[Start of Attachment]
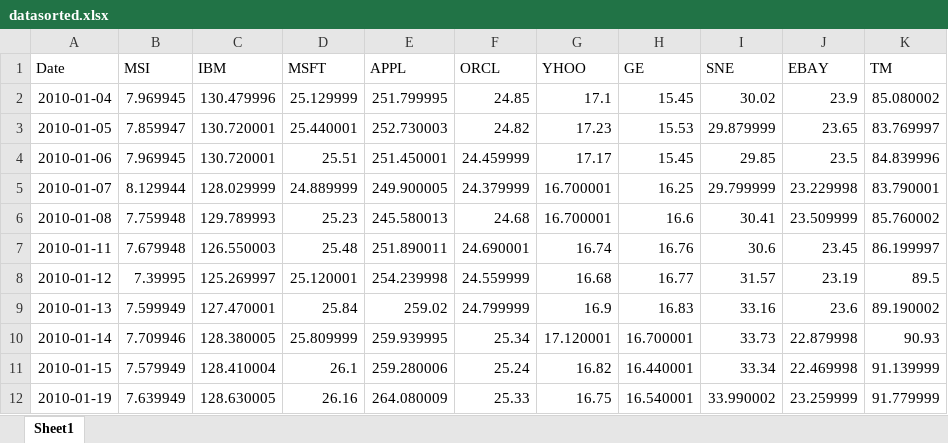
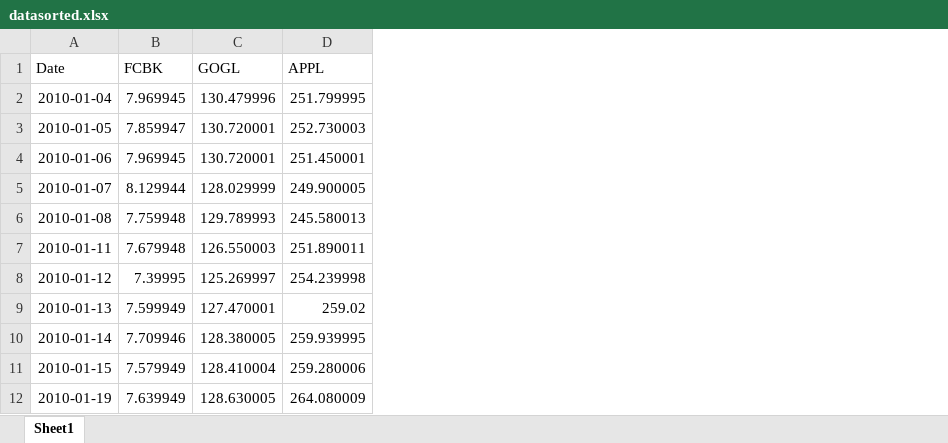
Before and after one commit to dilini-mampitiya/siddhi, an Excel workbook: modules/siddhi-extensions/var/src/main/resources/datasorted.xlsx, sheet Sheet1, drawn as a sheet; only a part is shown; values as stored, in another font and other column widths than the file's, no borders; the diff names each change by its address in the sheet, - before the commit and + after, or states it on an @@ line.

```diff
--- a/modules/siddhi-extensions/var/src/main/resources/datasorted.xlsx (sheet Sheet1)
+++ b/modules/siddhi-extensions/var/src/main/resources/datasorted.xlsx (sheet Sheet1)
-column D (MSFT), rows 2-12: 25.129999 | 25.440001 | 25.51 | 24.889999 | 25.23 | 25.48 | 25.120001 | 25.84 | 25.809999 | 26.1 | 26.16
-column F (ORCL), rows 2-12: 24.85 | 24.82 | 24.459999 | 24.379999 | 24.68 | 24.690001 | 24.559999 | 24.799999 | 25.34 | 25.24 | 25.33
-column G (YHOO), rows 2-12: 17.1 | 17.23 | 17.17 | 16.700001 | 16.700001 | 16.74 | 16.68 | 16.9 | 17.120001 | 16.82 | 16.75
-column H (GE), rows 2-12: 15.45 | 15.53 | 15.45 | 16.25 | 16.6 | 16.76 | 16.77 | 16.83 | 16.700001 | 16.440001 | 16.540001
-column I (SNE), rows 2-12: 30.02 | 29.879999 | 29.85 | 29.799999 | 30.41 | 30.6 | 31.57 | 33.16 | 33.73 | 33.34 | 33.990002
-column J (EBAY), rows 2-12: 23.9 | 23.65 | 23.5 | 23.229998 | 23.509999 | 23.45 | 23.19 | 23.6 | 22.879998 | 22.469998 | 23.259999
-column K (TM), rows 2-12: 85.080002 | 83.769997 | 84.839996 | 83.790001 | 85.760002 | 86.199997 | 89.5 | 89.190002 | 90.93 | 91.139999 | 91.779999
-B1: MSI
+B1: FCBK
-C1: IBM
+C1: GOGL
```
Also changed, not shown: 8 other files.
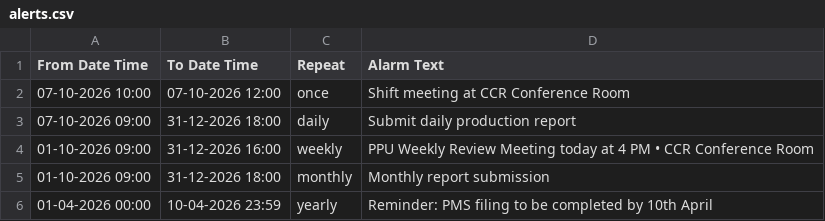
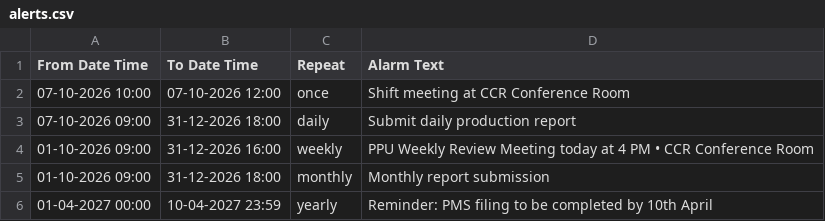
Before and after one commit to debajitd1292/v.beta, a CSV file: updates/alerts.csv, drawn as a sheet.

Commit message:
Update alerts.csv

```diff
--- a/updates/alerts.csv
+++ b/updates/alerts.csv
@@ -5,2 +5,2 @@ From Date Time,To Date Time,Repeat,Alarm Text
 01-10-2026 09:00,31-12-2026 18:00,monthly,Monthly report submission
-01-04-2026 00:00,10-04-2026 23:59,yearly,Reminder: PMS filing to be completed by 10th April
+01-04-2027 00:00,10-04-2027 23:59,yearly,Reminder: PMS filing to be completed by 10th April
```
[End of Attachment]
» Problem
In the data above, find each line that uses the string "Reminder". Copy it.

» Response to the task
-01-04-2026 00:00,10-04-2026 23:59,yearly,Reminder: PMS filing to be completed by 10th April
+01-04-2027 00:00,10-04-2027 23:59,yearly,Reminder: PMS filing to be completed by 10th April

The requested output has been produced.